#### [Task brief]
An exact printout of all the entries is required.

Source data: Begin

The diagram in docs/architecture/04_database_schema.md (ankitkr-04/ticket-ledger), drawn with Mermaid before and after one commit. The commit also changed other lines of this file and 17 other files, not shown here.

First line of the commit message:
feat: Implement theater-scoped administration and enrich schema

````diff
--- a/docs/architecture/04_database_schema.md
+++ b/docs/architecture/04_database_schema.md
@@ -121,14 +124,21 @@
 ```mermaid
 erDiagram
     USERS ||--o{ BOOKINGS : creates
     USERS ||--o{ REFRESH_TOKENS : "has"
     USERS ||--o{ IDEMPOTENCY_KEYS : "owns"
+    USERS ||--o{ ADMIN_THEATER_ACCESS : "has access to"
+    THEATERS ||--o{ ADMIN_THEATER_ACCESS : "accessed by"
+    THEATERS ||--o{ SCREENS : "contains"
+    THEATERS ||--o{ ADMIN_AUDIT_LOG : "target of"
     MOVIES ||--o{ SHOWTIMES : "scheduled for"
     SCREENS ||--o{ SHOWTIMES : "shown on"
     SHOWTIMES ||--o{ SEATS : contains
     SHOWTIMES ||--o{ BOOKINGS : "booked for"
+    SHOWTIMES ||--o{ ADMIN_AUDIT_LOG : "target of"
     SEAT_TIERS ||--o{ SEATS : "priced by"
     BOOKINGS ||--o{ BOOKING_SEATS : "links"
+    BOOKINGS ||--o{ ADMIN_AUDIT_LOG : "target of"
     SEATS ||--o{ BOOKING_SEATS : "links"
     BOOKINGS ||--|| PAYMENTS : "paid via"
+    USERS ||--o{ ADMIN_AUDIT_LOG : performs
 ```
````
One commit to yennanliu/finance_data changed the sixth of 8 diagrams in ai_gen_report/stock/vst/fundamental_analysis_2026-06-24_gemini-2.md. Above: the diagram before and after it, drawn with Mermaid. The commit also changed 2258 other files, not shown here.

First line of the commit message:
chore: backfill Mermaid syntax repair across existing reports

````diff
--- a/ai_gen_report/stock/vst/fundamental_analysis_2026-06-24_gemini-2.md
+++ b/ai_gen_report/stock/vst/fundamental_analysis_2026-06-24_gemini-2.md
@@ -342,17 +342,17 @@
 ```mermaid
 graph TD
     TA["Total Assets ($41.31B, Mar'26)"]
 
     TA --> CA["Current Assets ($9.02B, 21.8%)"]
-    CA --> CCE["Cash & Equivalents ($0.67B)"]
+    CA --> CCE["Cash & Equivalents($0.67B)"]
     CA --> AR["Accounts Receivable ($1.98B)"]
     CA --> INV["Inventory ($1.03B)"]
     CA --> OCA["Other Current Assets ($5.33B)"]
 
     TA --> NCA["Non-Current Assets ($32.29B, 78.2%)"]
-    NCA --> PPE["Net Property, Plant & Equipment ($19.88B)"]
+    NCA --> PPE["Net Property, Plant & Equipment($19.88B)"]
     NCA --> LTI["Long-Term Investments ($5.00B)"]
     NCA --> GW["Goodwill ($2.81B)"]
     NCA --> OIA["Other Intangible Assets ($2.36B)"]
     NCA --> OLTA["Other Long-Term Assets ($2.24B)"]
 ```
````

Source data: End

#### [Completed exercise]
The diagram in docs/architecture/04_database_schema.md (ankitkr-04/ticket-ledger), drawn with Mermaid before and after one commit. The commit also changed other lines of this file and 17 other files, not shown here.

First line of the commit message:
feat: Implement theater-scoped administration and enrich schema

````diff
--- a/docs/architecture/04_database_schema.md
+++ b/docs/architecture/04_database_schema.md
@@ -121,14 +124,21 @@
 ```mermaid
 erDiagram
     USERS ||--o{ BOOKINGS : creates
     USERS ||--o{ REFRESH_TOKENS : "has"
     USERS ||--o{ IDEMPOTENCY_KEYS : "owns"
+    USERS ||--o{ ADMIN_THEATER_ACCESS : "has access to"
+    THEATERS ||--o{ ADMIN_THEATER_ACCESS : "accessed by"
+    THEATERS ||--o{ SCREENS : "contains"
+    THEATERS ||--o{ ADMIN_AUDIT_LOG : "target of"
     MOVIES ||--o{ SHOWTIMES : "scheduled for"
     SCREENS ||--o{ SHOWTIMES : "shown on"
     SHOWTIMES ||--o{ SEATS : contains
     SHOWTIMES ||--o{ BOOKINGS : "booked for"
+    SHOWTIMES ||--o{ ADMIN_AUDIT_LOG : "target of"
     SEAT_TIERS ||--o{ SEATS : "priced by"
     BOOKINGS ||--o{ BOOKING_SEATS : "links"
+    BOOKINGS ||--o{ ADMIN_AUDIT_LOG : "target of"
     SEATS ||--o{ BOOKING_SEATS : "links"
     BOOKINGS ||--|| PAYMENTS : "paid via"
+    USERS ||--o{ ADMIN_AUDIT_LOG : performs
 ```
````
One commit to yennanliu/finance_data changed the sixth of 8 diagrams in ai_gen_report/stock/vst/fundamental_analysis_2026-06-24_gemini-2.md. Above: the diagram before and after it, drawn with Mermaid. The commit also changed 2258 other files, not shown here.

First line of the commit message:
chore: backfill Mermaid syntax repair across existing reports

````diff
--- a/ai_gen_report/stock/vst/fundamental_analysis_2026-06-24_gemini-2.md
+++ b/ai_gen_report/stock/vst/fundamental_analysis_2026-06-24_gemini-2.md
@@ -342,17 +342,17 @@
 ```mermaid
 graph TD
     TA["Total Assets ($41.31B, Mar'26)"]
 
     TA --> CA["Current Assets ($9.02B, 21.8%)"]
-    CA --> CCE["Cash & Equivalents ($0.67B)"]
+    CA --> CCE["Cash & Equivalents($0.67B)"]
     CA --> AR["Accounts Receivable ($1.98B)"]
     CA --> INV["Inventory ($1.03B)"]
     CA --> OCA["Other Current Assets ($5.33B)"]
 
     TA --> NCA["Non-Current Assets ($32.29B, 78.2%)"]
-    NCA --> PPE["Net Property, Plant & Equipment ($19.88B)"]
+    NCA --> PPE["Net Property, Plant & Equipment($19.88B)"]
     NCA --> LTI["Long-Term Investments ($5.00B)"]
     NCA --> GW["Goodwill ($2.81B)"]
     NCA --> OIA["Other Intangible Assets ($2.36B)"]
     NCA --> OLTA["Other Long-Term Assets ($2.24B)"]
 ```
````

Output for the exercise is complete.